| Material for the task |
§

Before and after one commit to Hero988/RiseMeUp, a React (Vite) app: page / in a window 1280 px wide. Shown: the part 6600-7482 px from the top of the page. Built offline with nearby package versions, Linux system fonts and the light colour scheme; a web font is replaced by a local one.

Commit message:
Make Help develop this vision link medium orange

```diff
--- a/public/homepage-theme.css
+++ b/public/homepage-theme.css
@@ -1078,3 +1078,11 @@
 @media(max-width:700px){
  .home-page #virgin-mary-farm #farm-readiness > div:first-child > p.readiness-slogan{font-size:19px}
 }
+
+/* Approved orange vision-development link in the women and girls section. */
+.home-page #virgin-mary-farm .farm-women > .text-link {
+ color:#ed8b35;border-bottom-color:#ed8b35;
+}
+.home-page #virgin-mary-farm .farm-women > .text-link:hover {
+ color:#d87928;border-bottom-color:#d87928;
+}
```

§

| Assignment |
Among the records above, find the lines where the word "vision" appears and copy them.

| Exercise answer |
Make Help develop this vision link medium orange
+/* Approved orange vision-development link in the women and girls section. */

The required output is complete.